*Front-end code change data*
+===+
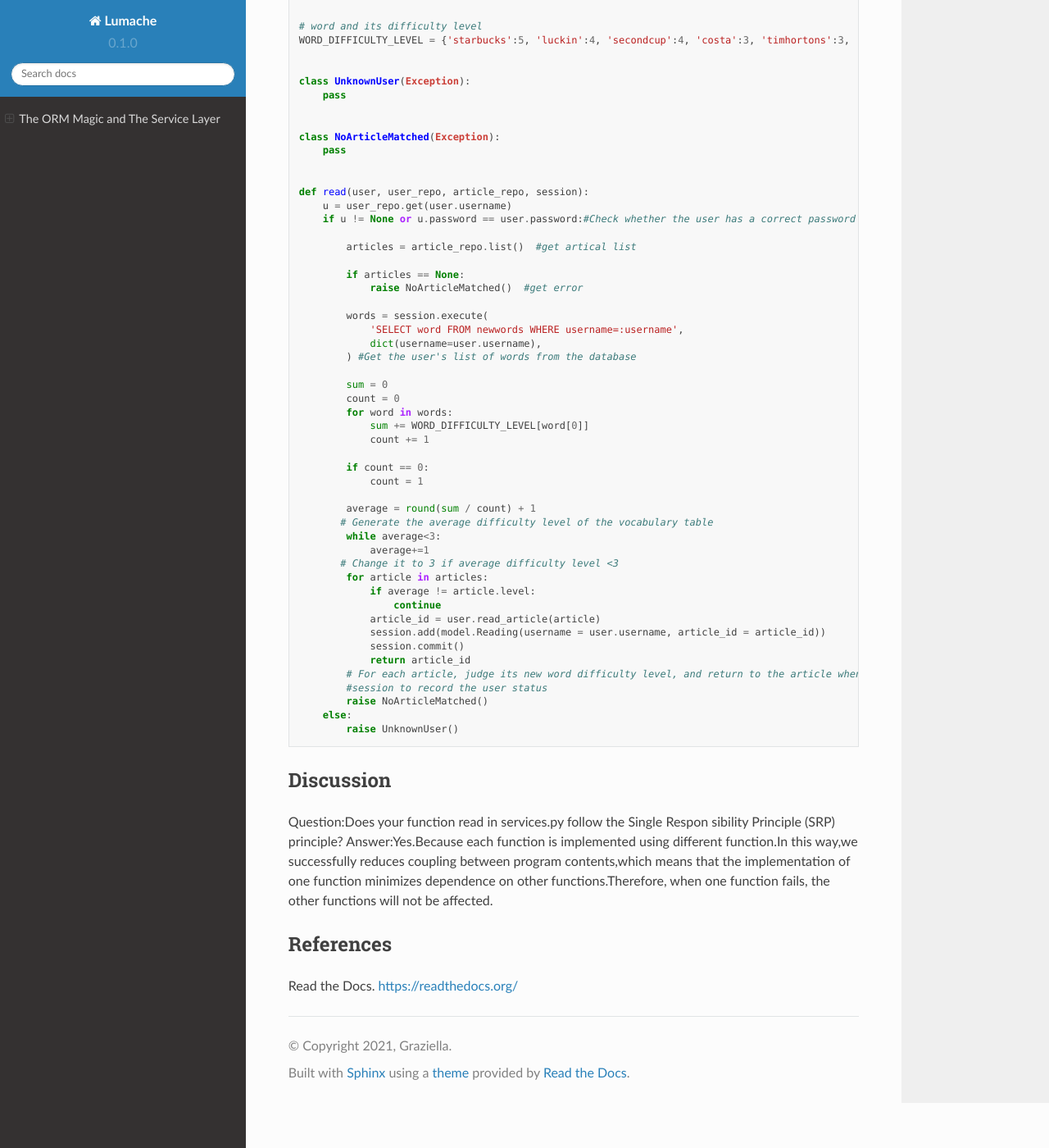
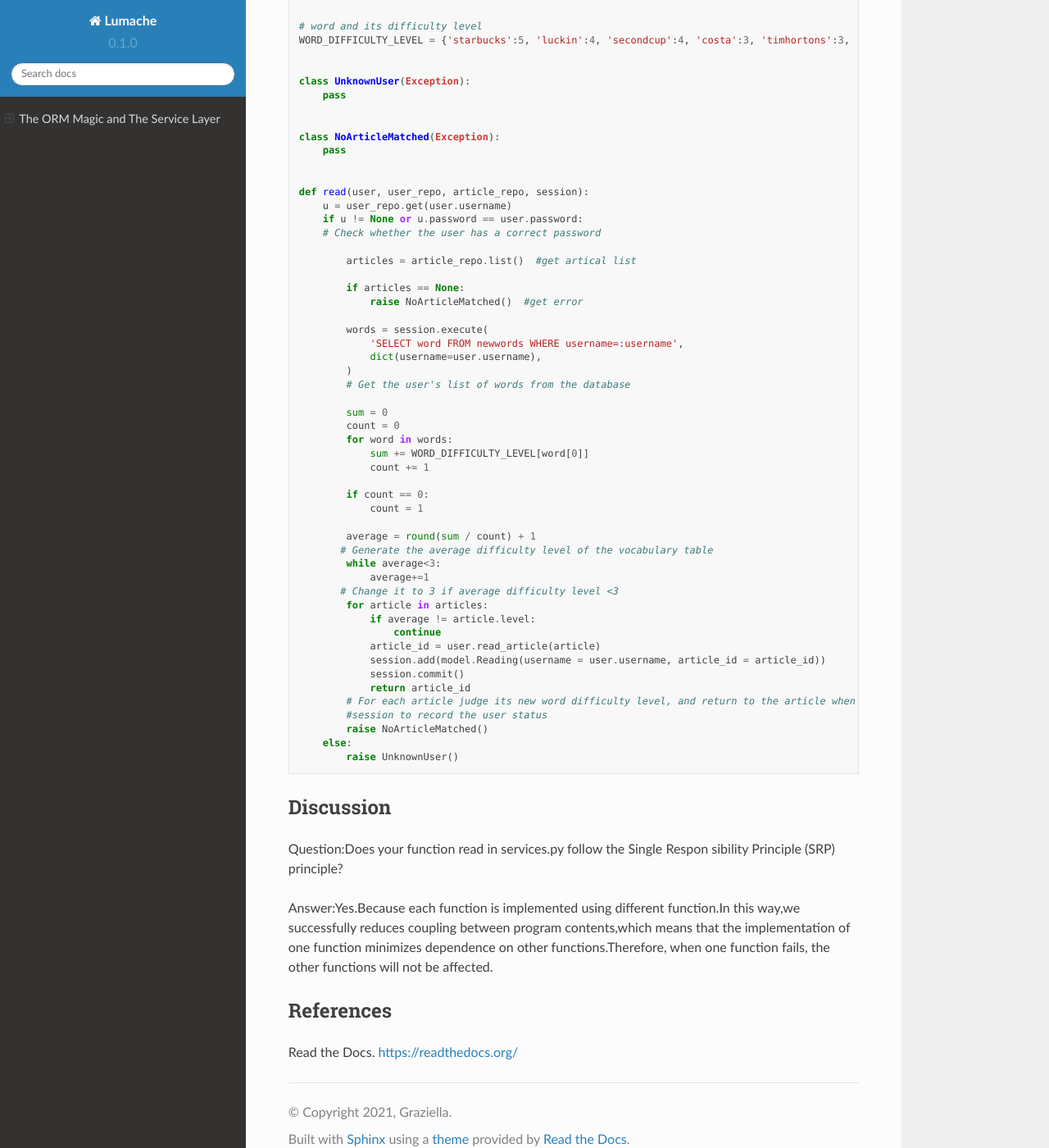
Before and after one commit to lcyyy22/EnglishPal-master, a Sphinx documentation site: the page built from docs/source/index.rst, in a window 1280 px wide and 1400 px high, scrolled down 2296 px. Shown: the whole window at 82% size. Built offline with Sphinx 7.4.7 and the Read the Docs theme 2.0.0, drawn with Linux system fonts in a browser that asks for light colours; some of the changed text lies outside the part shown.

```diff
--- a/docs/source/index.rst
+++ b/docs/source/index.rst
@@ -1,7 +1,7 @@
 The ORM Magic and The Service Layer
 ===================================
 
-Author:201932110102,201932110101,201932110109,201932110108
+Author:201932110102/201932110101/201932110109/201932110108
 
 Date:2021/12/25
 
@@ -120,7 +120,8 @@ Code
 
     def read(user, user_repo, article_repo, session):
         u = user_repo.get(user.username)
-        if u != None or u.password == user.password:#Check whether the user has a correct password
+        if u != None or u.password == user.password:
+        # Check whether the user has a correct password
 
             articles = article_repo.list()  #get artical list
 
@@ -130,7 +131,8 @@ Code
             words = session.execute(
                 'SELECT word FROM newwords WHERE username=:username',
                 dict(username=user.username),
-            ) #Get the user's list of words from the database
+            )
+            # Get the user's list of words from the database
 
             sum = 0
             count = 0
@@ -153,7 +155,7 @@ Code
                 session.add(model.Reading(username = user.username, article_id = article_id))
                 session.commit()
                 return article_id
-            # For each article, judge its new word difficulty level, and return to the article when the difficulty level of the article is equal to its new word difficulty level
+            # For each article judge its new word difficulty level, and return to the article when the difficulty level of the article is equal to its new word difficulty level
             #session to record the user status
             raise NoArticleMatched()
         else:
@@ -163,6 +165,7 @@ Code
 Discussion
 --------
 Question:Does your function read in services.py follow the Single Respon sibility Principle (SRP) principle?
+
 Answer:Yes.Because each function is implemented using different function.In this way,we successfully reduces coupling between program contents,which means that the implementation of one function minimizes dependence on other functions.Therefore, when one function fails, the other functions will not be affected.
 
 
```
+===+
*Task description*
A precise copy of each record, with the images removed, should be output.

*Solution*
Before and after one commit to lcyyy22/EnglishPal-master, a Sphinx documentation site: the page built from docs/source/index.rst, in a window 1280 px wide and 1400 px high, scrolled down 2296 px. Shown: the whole window at 82% size. Built offline with Sphinx 7.4.7 and the Read the Docs theme 2.0.0, drawn with Linux system fonts in a browser that asks for light colours; some of the changed text lies outside the part shown.

```diff
--- a/docs/source/index.rst
+++ b/docs/source/index.rst
@@ -1,7 +1,7 @@
 The ORM Magic and The Service Layer
 ===================================
 
-Author:201932110102,201932110101,201932110109,201932110108
+Author:201932110102/201932110101/201932110109/201932110108
 
 Date:2021/12/25
 
@@ -120,7 +120,8 @@ Code
 
     def read(user, user_repo, article_repo, session):
         u = user_repo.get(user.username)
-        if u != None or u.password == user.password:#Check whether the user has a correct password
+        if u != None or u.password == user.password:
+        # Check whether the user has a correct password
 
             articles = article_repo.list()  #get artical list
 
@@ -130,7 +131,8 @@ Code
             words = session.execute(
                 'SELECT word FROM newwords WHERE username=:username',
                 dict(username=user.username),
-            ) #Get the user's list of words from the database
+            )
+            # Get the user's list of words from the database
 
             sum = 0
             count = 0
@@ -153,7 +155,7 @@ Code
                 session.add(model.Reading(username = user.username, article_id = article_id))
                 session.commit()
                 return article_id
-            # For each article, judge its new word difficulty level, and return to the article when the difficulty level of the article is equal to its new word difficulty level
+            # For each article judge its new word difficulty level, and return to the article when the difficulty level of the article is equal to its new word difficulty level
             #session to record the user status
             raise NoArticleMatched()
         else:
@@ -163,6 +165,7 @@ Code
 Discussion
 --------
 Question:Does your function read in services.py follow the Single Respon sibility Principle (SRP) principle?
+
 Answer:Yes.Because each function is implemented using different function.In this way,we successfully reduces coupling between program contents,which means that the implementation of one function minimizes dependence on other functions.Therefore, when one function fails, the other functions will not be affected.
 
 
```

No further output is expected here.